For the past three years I have visited Chicago for the annual Midwest Political Science Association conference and have enjoyed a number of outstanding meals at Tru, Alinea, Grace, L20, and most recently Girl & the Goat. After a nine-course tasting menu, the question is, does Topolobampo belong in that set? Does a priest make a good sitter?
I’m afraid, dear reader, the onslaught of amateurism made for the most joyless dining experience I can remember in a Michelin-starred restaurant.
Those three hours were marked by numerous blunders, beginning with the melancholic amuse of hearts of palm pudding and watermelon radish, which just might be the most insubstantial kitchen offering I’ve witnessed; it valiantly parried my spoon’s best efforts to compile even the faintest bite. Then came a near twenty-minute wait for the first course, leading my server to issue an apology before the meal proper had even begun. And when the stuffed rock hen did arrive, it was lukewarm. One misstep deserves another, I suppose, as next out was a poached egg, which is described on the menu as “perfect[ly] poached;” what may have been perfectly poached was imperfectly served as the egg was cold enough to lead me to believe it was plucked straight from an ice bath and plopped atop a gummy saffron rice cake.
I would be remiss if I didn’t mention the dining room manager who did his best Hank Paulson impression in trying to rescue this Lehman Brothers of a meal, but the errors on the plate were beyond his control.

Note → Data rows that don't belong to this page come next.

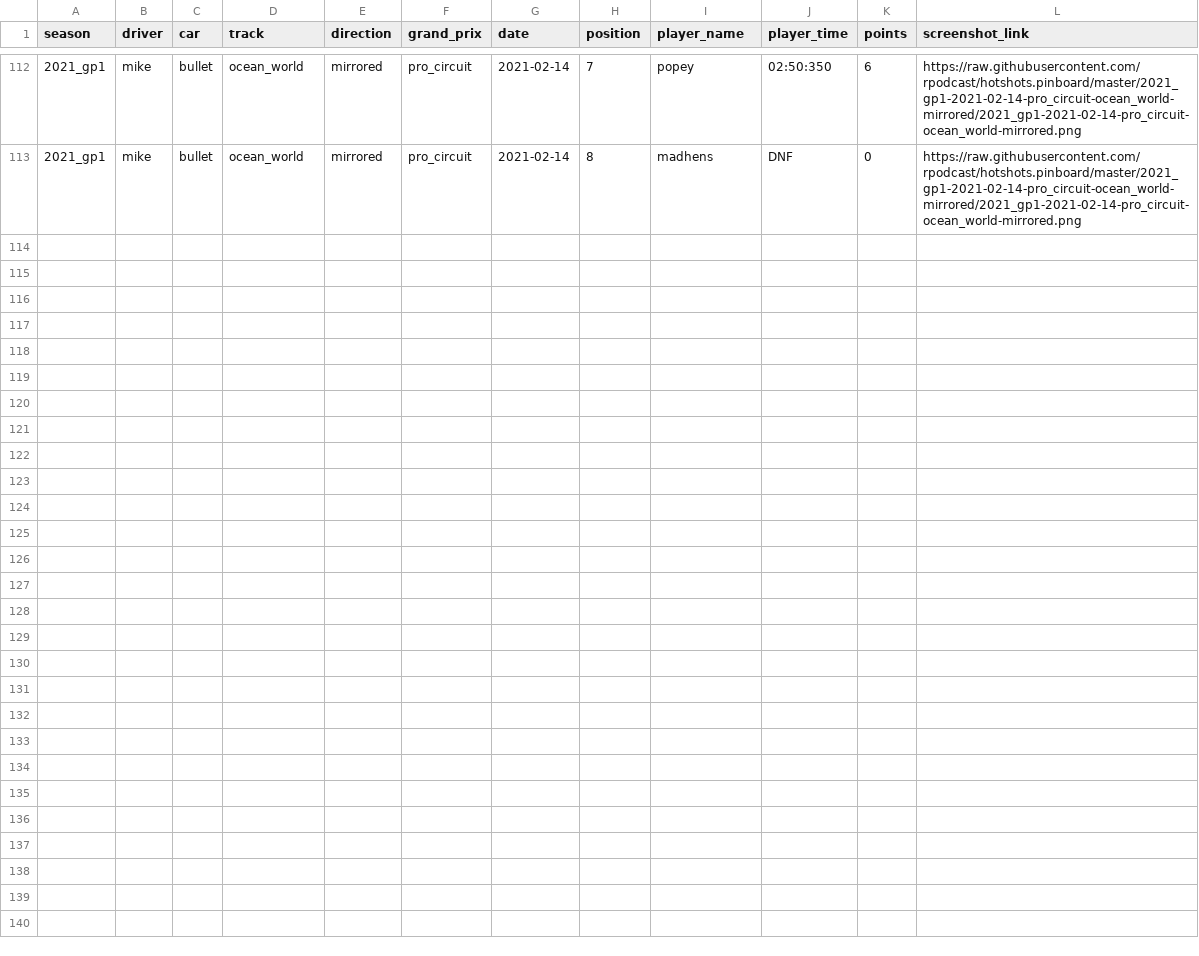
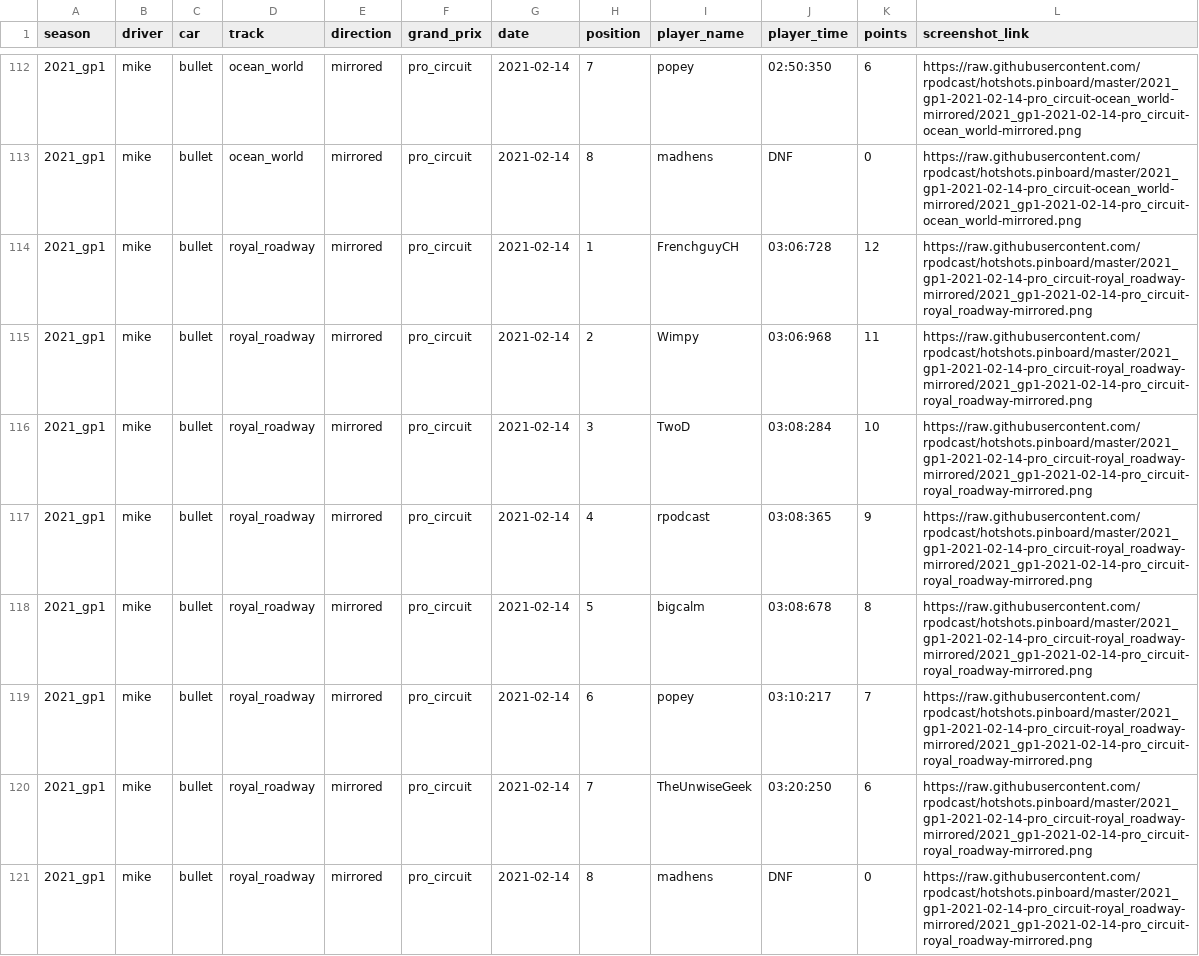
Before and after one commit to rpodcast/hotshots.pinboard, a CSV file: hotshots_race_results/data.csv, drawn as a sheet; only a part is shown, gaps mark what is left out; the diff names each change by its address in the sheet, - before the commit and + after, or states it on an @@ line.

Commit message:
update hotshots_race_results

```diff
--- a/hotshots_race_results/data.csv
+++ b/hotshots_race_results/data.csv
+row 114: 2021_gp1 | mike | bullet | royal_roadway | mirrored | pro_circuit | 2021-02-14 | 1 | FrenchguyCH | 03:06:728 | 12 | https://raw.githubusercontent.com/rpodcast/hotshots.pinboard/master/2021_gp1-2021-02-14-pro_circuit-royal_roadway-mirrored/2021_gp1-2021-02-14-pro_circuit-royal_roadway-mirrored.png
+row 115: 2021_gp1 | mike | bullet | royal_roadway | mirrored | pro_circuit | 2021-02-14 | 2 | Wimpy | 03:06:968 | 11 | https://raw.githubusercontent.com/rpodcast/hotshots.pinboard/master/2021_gp1-2021-02-14-pro_circuit-royal_roadway-mirrored/2021_gp1-2021-02-14-pro_circuit-royal_roadway-mirrored.png
+row 116: 2021_gp1 | mike | bullet | royal_roadway | mirrored | pro_circuit | 2021-02-14 | 3 | TwoD | 03:08:284 | 10 | https://raw.githubusercontent.com/rpodcast/hotshots.pinboard/master/2021_gp1-2021-02-14-pro_circuit-royal_roadway-mirrored/2021_gp1-2021-02-14-pro_circuit-royal_roadway-mirrored.png
+row 117: 2021_gp1 | mike | bullet | royal_roadway | mirrored | pro_circuit | 2021-02-14 | 4 | rpodcast | 03:08:365 | 9 | https://raw.githubusercontent.com/rpodcast/hotshots.pinboard/master/2021_gp1-2021-02-14-pro_circuit-royal_roadway-mirrored/2021_gp1-2021-02-14-pro_circuit-royal_roadway-mirrored.png
+row 118: 2021_gp1 | mike | bullet | royal_roadway | mirrored | pro_circuit | 2021-02-14 | 5 | bigcalm | 03:08:678 | 8 | https://raw.githubusercontent.com/rpodcast/hotshots.pinboard/master/2021_gp1-2021-02-14-pro_circuit-royal_roadway-mirrored/2021_gp1-2021-02-14-pro_circuit-royal_roadway-mirrored.png
+row 119: 2021_gp1 | mike | bullet | royal_roadway | mirrored | pro_circuit | 2021-02-14 | 6 | popey | 03:10:217 | 7 | https://raw.githubusercontent.com/rpodcast/hotshots.pinboard/master/2021_gp1-2021-02-14-pro_circuit-royal_roadway-mirrored/2021_gp1-2021-02-14-pro_circuit-royal_roadway-mirrored.png
+row 120: 2021_gp1 | mike | bullet | royal_roadway | mirrored | pro_circuit | 2021-02-14 | 7 | TheUnwiseGeek | 03:20:250 | 6 | https://raw.githubusercontent.com/rpodcast/hotshots.pinboard/master/2021_gp1-2021-02-14-pro_circuit-royal_roadway-mirrored/2021_gp1-2021-02-14-pro_circuit-royal_roadway-mirrored.png
+row 121: 2021_gp1 | mike | bullet | royal_roadway | mirrored | pro_circuit | 2021-02-14 | 8 | madhens | DNF | 0 | https://raw.githubusercontent.com/rpodcast/hotshots.pinboard/master/2021_gp1-2021-02-14-pro_circuit-royal_roadway-mirrored/2021_gp1-2021-02-14-pro_circuit-royal_roadway-mirrored.png
```
Also changed, not shown: 3 other files.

A cube of sous vide pork shoulder was so dry that no amount of mole could reconstitute the protein to edibility. My frustration reached its apogee with the first dessert, a ricotta fritter with, inter alia, a frozen sabayon. Described on the menu as a “warm little ‘doughnut'” what arrived was a dessicated mass that 7-11 wouldn’t deign to serve; the dish would return to the kitchen in largely the same condition that it arrived in front of me.
The tasting menu was redeemed only partially by (1) a lamb porchetta dish I opted to add in between two pork courses and (2) the final peach and cream dessert that the aforementioned dining room manager supplied gratis as recompense for the litany of pratfalls throughout the evening.
Spend enough time in Topolobampo and you’re sure to hear a table lionizing Monsieur Bayless for his commitment to authentic Mexican cuisine. I’m not sure how he managed to acquire such fealty from patrons, but I know it couldn’t possibly be based on the cooking that was on display during my visit.